┏━━

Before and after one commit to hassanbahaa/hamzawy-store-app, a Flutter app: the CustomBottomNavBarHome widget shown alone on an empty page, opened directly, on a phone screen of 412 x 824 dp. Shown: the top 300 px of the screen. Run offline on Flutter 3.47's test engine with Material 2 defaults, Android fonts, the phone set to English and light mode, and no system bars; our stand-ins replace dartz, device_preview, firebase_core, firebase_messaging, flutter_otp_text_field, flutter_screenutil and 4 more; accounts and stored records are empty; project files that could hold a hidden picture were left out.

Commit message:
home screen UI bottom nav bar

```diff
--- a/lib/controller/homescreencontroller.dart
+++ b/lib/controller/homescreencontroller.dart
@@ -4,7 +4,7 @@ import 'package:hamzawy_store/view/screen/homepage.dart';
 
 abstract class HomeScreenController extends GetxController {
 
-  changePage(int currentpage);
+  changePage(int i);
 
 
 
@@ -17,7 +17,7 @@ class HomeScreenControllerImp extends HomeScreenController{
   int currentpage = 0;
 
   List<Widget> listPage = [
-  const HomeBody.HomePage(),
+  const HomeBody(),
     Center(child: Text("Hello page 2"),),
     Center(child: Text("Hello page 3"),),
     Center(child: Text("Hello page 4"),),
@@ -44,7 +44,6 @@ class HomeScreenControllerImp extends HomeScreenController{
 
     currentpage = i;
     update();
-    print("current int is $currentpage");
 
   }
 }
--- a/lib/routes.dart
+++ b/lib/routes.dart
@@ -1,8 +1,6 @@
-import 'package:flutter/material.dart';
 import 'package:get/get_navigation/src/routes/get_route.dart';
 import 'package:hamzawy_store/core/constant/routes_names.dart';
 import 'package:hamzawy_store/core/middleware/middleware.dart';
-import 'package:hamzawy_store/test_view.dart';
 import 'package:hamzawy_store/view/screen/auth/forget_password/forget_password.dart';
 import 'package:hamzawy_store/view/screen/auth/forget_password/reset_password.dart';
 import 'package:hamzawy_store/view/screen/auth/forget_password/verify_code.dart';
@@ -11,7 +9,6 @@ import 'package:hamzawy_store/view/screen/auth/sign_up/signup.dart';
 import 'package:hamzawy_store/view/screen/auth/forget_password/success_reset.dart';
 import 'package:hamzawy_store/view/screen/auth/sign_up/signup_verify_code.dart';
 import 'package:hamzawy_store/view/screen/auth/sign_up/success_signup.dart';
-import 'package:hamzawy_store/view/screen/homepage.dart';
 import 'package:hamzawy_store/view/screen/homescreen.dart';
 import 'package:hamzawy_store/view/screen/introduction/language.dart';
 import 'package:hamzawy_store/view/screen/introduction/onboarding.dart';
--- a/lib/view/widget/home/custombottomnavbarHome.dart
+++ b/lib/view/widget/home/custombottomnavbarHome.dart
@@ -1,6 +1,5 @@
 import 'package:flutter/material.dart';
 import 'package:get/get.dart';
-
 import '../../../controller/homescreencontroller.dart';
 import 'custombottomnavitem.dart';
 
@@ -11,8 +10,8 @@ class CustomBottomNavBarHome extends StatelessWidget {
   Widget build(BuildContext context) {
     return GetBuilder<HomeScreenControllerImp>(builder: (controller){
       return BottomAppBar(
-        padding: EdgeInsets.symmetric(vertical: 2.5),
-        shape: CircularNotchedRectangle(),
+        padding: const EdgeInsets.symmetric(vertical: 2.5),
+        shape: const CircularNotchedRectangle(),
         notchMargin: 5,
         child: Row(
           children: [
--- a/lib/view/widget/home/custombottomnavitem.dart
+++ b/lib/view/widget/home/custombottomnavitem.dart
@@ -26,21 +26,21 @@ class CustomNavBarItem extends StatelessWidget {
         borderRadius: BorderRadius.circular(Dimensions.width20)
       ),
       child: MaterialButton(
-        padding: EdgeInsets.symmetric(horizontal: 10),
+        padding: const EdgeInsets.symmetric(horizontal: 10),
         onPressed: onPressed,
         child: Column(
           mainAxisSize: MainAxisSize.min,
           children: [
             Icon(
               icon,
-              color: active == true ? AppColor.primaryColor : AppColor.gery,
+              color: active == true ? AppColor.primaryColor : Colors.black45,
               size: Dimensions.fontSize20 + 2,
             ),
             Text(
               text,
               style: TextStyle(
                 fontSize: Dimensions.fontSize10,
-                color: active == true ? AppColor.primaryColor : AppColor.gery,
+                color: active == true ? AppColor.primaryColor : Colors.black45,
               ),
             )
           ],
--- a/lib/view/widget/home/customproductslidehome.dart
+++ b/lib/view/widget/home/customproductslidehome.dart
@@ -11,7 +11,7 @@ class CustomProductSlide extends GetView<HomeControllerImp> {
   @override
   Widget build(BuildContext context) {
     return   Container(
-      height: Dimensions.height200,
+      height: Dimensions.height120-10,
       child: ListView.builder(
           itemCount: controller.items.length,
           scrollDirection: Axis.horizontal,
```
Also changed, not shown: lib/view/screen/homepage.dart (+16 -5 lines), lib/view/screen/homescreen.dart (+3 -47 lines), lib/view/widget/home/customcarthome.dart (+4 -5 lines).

┗━━

WORK ITEM:
The records need to be reproduced in their entirety, word for word.

RESULT:
Before and after one commit to hassanbahaa/hamzawy-store-app, a Flutter app: the CustomBottomNavBarHome widget shown alone on an empty page, opened directly, on a phone screen of 412 x 824 dp. Shown: the top 300 px of the screen. Run offline on Flutter 3.47's test engine with Material 2 defaults, Android fonts, the phone set to English and light mode, and no system bars; our stand-ins replace dartz, device_preview, firebase_core, firebase_messaging, flutter_otp_text_field, flutter_screenutil and 4 more; accounts and stored records are empty; project files that could hold a hidden picture were left out.

Commit message:
home screen UI bottom nav bar

```diff
--- a/lib/controller/homescreencontroller.dart
+++ b/lib/controller/homescreencontroller.dart
@@ -4,7 +4,7 @@ import 'package:hamzawy_store/view/screen/homepage.dart';
 
 abstract class HomeScreenController extends GetxController {
 
-  changePage(int currentpage);
+  changePage(int i);
 
 
 
@@ -17,7 +17,7 @@ class HomeScreenControllerImp extends HomeScreenController{
   int currentpage = 0;
 
   List<Widget> listPage = [
-  const HomeBody.HomePage(),
+  const HomeBody(),
     Center(child: Text("Hello page 2"),),
     Center(child: Text("Hello page 3"),),
     Center(child: Text("Hello page 4"),),
@@ -44,7 +44,6 @@ class HomeScreenControllerImp extends HomeScreenController{
 
     currentpage = i;
     update();
-    print("current int is $currentpage");
 
   }
 }
--- a/lib/routes.dart
+++ b/lib/routes.dart
@@ -1,8 +1,6 @@
-import 'package:flutter/material.dart';
 import 'package:get/get_navigation/src/routes/get_route.dart';
 import 'package:hamzawy_store/core/constant/routes_names.dart';
 import 'package:hamzawy_store/core/middleware/middleware.dart';
-import 'package:hamzawy_store/test_view.dart';
 import 'package:hamzawy_store/view/screen/auth/forget_password/forget_password.dart';
 import 'package:hamzawy_store/view/screen/auth/forget_password/reset_password.dart';
 import 'package:hamzawy_store/view/screen/auth/forget_password/verify_code.dart';
@@ -11,7 +9,6 @@ import 'package:hamzawy_store/view/screen/auth/sign_up/signup.dart';
 import 'package:hamzawy_store/view/screen/auth/forget_password/success_reset.dart';
 import 'package:hamzawy_store/view/screen/auth/sign_up/signup_verify_code.dart';
 import 'package:hamzawy_store/view/screen/auth/sign_up/success_signup.dart';
-import 'package:hamzawy_store/view/screen/homepage.dart';
 import 'package:hamzawy_store/view/screen/homescreen.dart';
 import 'package:hamzawy_store/view/screen/introduction/language.dart';
 import 'package:hamzawy_store/view/screen/introduction/onboarding.dart';
--- a/lib/view/widget/home/custombottomnavbarHome.dart
+++ b/lib/view/widget/home/custombottomnavbarHome.dart
@@ -1,6 +1,5 @@
 import 'package:flutter/material.dart';
 import 'package:get/get.dart';
-
 import '../../../controller/homescreencontroller.dart';
 import 'custombottomnavitem.dart';
 
@@ -11,8 +10,8 @@ class CustomBottomNavBarHome extends StatelessWidget {
   Widget build(BuildContext context) {
     return GetBuilder<HomeScreenControllerImp>(builder: (controller){
       return BottomAppBar(
-        padding: EdgeInsets.symmetric(vertical: 2.5),
-        shape: CircularNotchedRectangle(),
+        padding: const EdgeInsets.symmetric(vertical: 2.5),
+        shape: const CircularNotchedRectangle(),
         notchMargin: 5,
         child: Row(
           children: [
--- a/lib/view/widget/home/custombottomnavitem.dart
+++ b/lib/view/widget/home/custombottomnavitem.dart
@@ -26,21 +26,21 @@ class CustomNavBarItem extends StatelessWidget {
         borderRadius: BorderRadius.circular(Dimensions.width20)
       ),
       child: MaterialButton(
-        padding: EdgeInsets.symmetric(horizontal: 10),
+        padding: const EdgeInsets.symmetric(horizontal: 10),
         onPressed: onPressed,
         child: Column(
           mainAxisSize: MainAxisSize.min,
           children: [
             Icon(
               icon,
-              color: active == true ? AppColor.primaryColor : AppColor.gery,
+              color: active == true ? AppColor.primaryColor : Colors.black45,
               size: Dimensions.fontSize20 + 2,
             ),
             Text(
               text,
               style: TextStyle(
                 fontSize: Dimensions.fontSize10,
-                color: active == true ? AppColor.primaryColor : AppColor.gery,
+                color: active == true ? AppColor.primaryColor : Colors.black45,
               ),
             )
           ],
--- a/lib/view/widget/home/customproductslidehome.dart
+++ b/lib/view/widget/home/customproductslidehome.dart
@@ -11,7 +11,7 @@ class CustomProductSlide extends GetView<HomeControllerImp> {
   @override
   Widget build(BuildContext context) {
     return   Container(
-      height: Dimensions.height200,
+      height: Dimensions.height120-10,
       child: ListView.builder(
           itemCount: controller.items.length,
           scrollDirection: Axis.horizontal,
```
Also changed, not shown: lib/view/screen/homepage.dart (+16 -5 lines), lib/view/screen/homescreen.dart (+3 -47 lines), lib/view/widget/home/customcarthome.dart (+4 -5 lines).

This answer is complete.